The wait ended, after waiting for two years, President Joko Widodo finally strengthened the promise to postpone a new permit (moratorium) on Palm Oil. Through Presidential Instruction No. 8/2018 concerning the Delay and Evaluation of Licensing and Increased Productivity of Palm Oil Plantations signed on September 19, 2018, the President ensured the moratorium is valid with legal certainty for the next 3 years.

Reported by Mongabay.com, this Instruction instructs work across Ministries. These include the Ministry of Environment and Forestry (LHK), the Ministry of Agriculture, the Ministry of Agriculture and Spatial Planning, the Ministry of Home Affairs, the Head of the Investment Coordinating Board and the Governors and Regents / Mayors.

For the Minister of LHK, the President through the Inpres instructed to postpone new licenses for oil palm plantations, both new applications, requests that have received approval in principle or applications submitted but have not yet completed the requirements. The Minister is also tasked with identifying and evaluating permits for oil palm plantations included in the forest area.

The Presidential Instruction also instructed the Minister of Agriculture to compile, verify data and map oil palm business permits as well as to register the oil palm business registration certificate.

For the Minister of ATR, the President ordered an evaluation of the usufructuary of oil palm plantations, including name and number, location, area, issuance date and designation.

While BKPM was ordered to postpone applications for new investment for oil palm plantations or plantation expansion from the release and swapping of forest areas.

The Minister of Home Affairs in the Inpres has the duty to provide guidance and supervision to the Governor and Regent.

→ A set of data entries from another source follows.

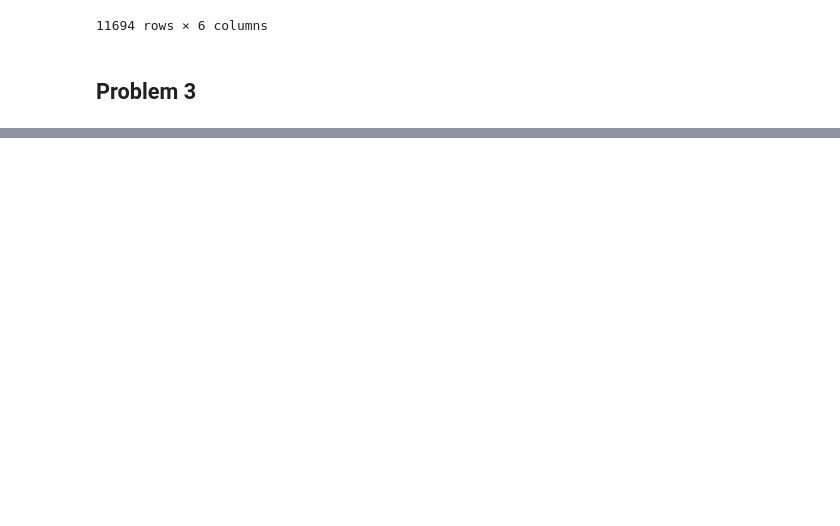
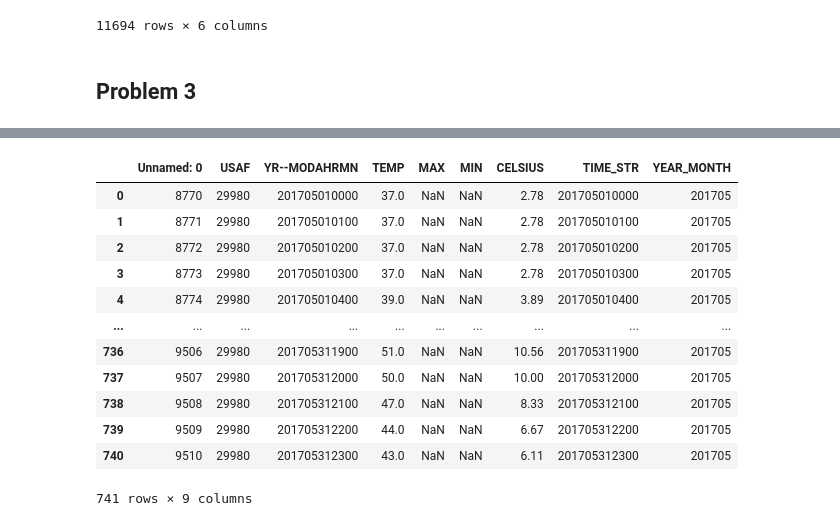
Before and after one commit to heatherturcios/Geospatial-Analytics-2023, a Jupyter notebook: Turcios_Homework2.ipynb, the cells around one changed output, grey strips where cells are left out. Drawn from its saved outputs; the diff is of its cells as text; code cells hidden in the pictures; blank space fills up the shorter version.

```diff
--- a/Turcios_Homework2.ipynb
+++ b/Turcios_Homework2.ipynb
@@ -315,0 +330,4 @@ rovaniemi.to_csv("Rovaniemi_temps_May_Aug_2017.csv", sep=',', float_format='%.2f
+# %%
+#Reading the CSV files
+kumpula = pd.read_csv("Kumpula_temps_May_Aug_2017.csv")
+rovaniemi = pd.read_csv("Rovaniemi_temps_May_Aug_2017.csv")
@@ -315,0 +421,4 @@ rovaniemi.to_csv("Rovaniemi_temps_May_Aug_2017.csv", sep=',', float_format='%.2f
+# %%
+#Converting column information to a string
+kumpula["TIME_STR"] = kumpula["YR--MODAHRMN"].astype(str)
+rovaniemi["TIME_STR"] = rovaniemi["YR--MODAHRMN"].astype(str)
@@ -315,0 +450,4 @@ rovaniemi.to_csv("Rovaniemi_temps_May_Aug_2017.csv", sep=',', float_format='%.2f
+# %%
+#Adding the Year and Month Column to the data frame
+kumpula["YEAR_MONTH"] = kumpula["TIME_STR"].str.slice(start=0, stop=6)
+kumpula.head()
@@ -315,0 +500,4 @@ rovaniemi.to_csv("Rovaniemi_temps_May_Aug_2017.csv", sep=',', float_format='%.2f
+# %%
+#Converting YEAR_MONTH to integer
+kumpula['YEAR_MONTH'] = pd.to_numeric(kumpula['YEAR_MONTH'], errors = 'coerce')
+rovaniemi['YEAR_MONTH'] = pd.to_numeric(rovaniemi['YEAR_MONTH'], errors = 'coerce')
@@ -315,0 +532,21 @@ rovaniemi.to_csv("Rovaniemi_temps_May_Aug_2017.csv", sep=',', float_format='%.2f
+# %%
+#List of value that will be used for selecting the rows
+selection_criteria = [201705]
+
+#Do the selection based on criteria applied to selected column
+kumpula_may = kumpula.loc[kumpula["YEAR_MONTH"].isin(selection_criteria)]
+kumpula_may
+# %% [output]
+|  | Unnamed: 0 | USAF | YR--MODAHRMN | TEMP | MAX | MIN | CELSIUS | TIME_STR | YEAR_MONTH |
+| 0 | 8770 | 29980 | 201705010000 | 37.0 | NaN | NaN | 2.78 | 201705010000 | 201705 |
+| 1 | 8771 | 29980 | 201705010100 | 37.0 | NaN | NaN | 2.78 | 201705010100 | 201705 |
+| 2 | 8772 | 29980 | 201705010200 | 37.0 | NaN | NaN | 2.78 | 201705010200 | 201705 |
+| 3 | 8773 | 29980 | 201705010300 | 37.0 | NaN | NaN | 2.78 | 201705010300 | 201705 |
+| 4 | 8774 | 29980 | 201705010400 | 39.0 | NaN | NaN | 3.89 | 201705010400 | 201705 |
+| ... | ... | ... | ... | ... | ... | ... | ... | ... | ... |
+| 736 | 9506 | 29980 | 201705311900 | 51.0 | NaN | NaN | 10.56 | 201705311900 | 201705 |
+| 737 | 9507 | 29980 | 201705312000 | 50.0 | NaN | NaN | 10.00 | 201705312000 | 201705 |
+| 738 | 9508 | 29980 | 201705312100 | 47.0 | NaN | NaN | 8.33 | 201705312100 | 201705 |
+| 739 | 9509 | 29980 | 201705312200 | 44.0 | NaN | NaN | 6.67 | 201705312200 | 201705 |
+| 740 | 9510 | 29980 | 201705312300 | 43.0 | NaN | NaN | 6.11 | 201705312300 | 201705 |
+741 rows × 9 columns
```
Also changed, not shown: parts of 57 cells of this notebook.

A number of responses welcomed the issuance of the Inpres. The Indonesian Forum for the Environment (Walhi) reported by Kompas.id appreciates the Inpres, however, law enforcement must also be carried out in line with the enactment of the moratorium. Walhi also urged the openness of the process and information related to licensing by opening public active participation.

In line with Walhi, Executive Director of Sawit Watch Inda Fatinaware as reported by Kompas.id also appreciated the issuance of the presidential decree as part of the changes in governance of oil palm plantations. He hoped the Inpres would be synergistic with other policies. Implementation at the site level must also be carried out and monitored so that palm oil governance is better.

While from the business community, Chairperson of the Indonesian Palm Oil Association (Gapki) Joko Supriyono said Gapki had been involved in discussing the draft of the Inpres. “His enthusiasm is not only related to the moratorium, but how to evaluate existing licenses so that productivity is maintained,” he said.

The Presidential Instruction is expected to become a legal umbrella in overcoming overlapping licenses in forest areas. Joko assessed that efforts to increase productivity are still necessary because oil palm is a strategic commodity that contributes to exports and foreign exchange. “If (Inpres) only regulates the moratorium, we can lose the opportunity,” he added.

Previously, it was still vividly recalled two years ago how President Joko Widodo gave his promise to the moratorium to coincide with the Declaration of the National Movement to Save Plants and Wildlife in the framework of International Forest Day, on Karya Island. The Thousand Islands, Thursday (4/14/2016).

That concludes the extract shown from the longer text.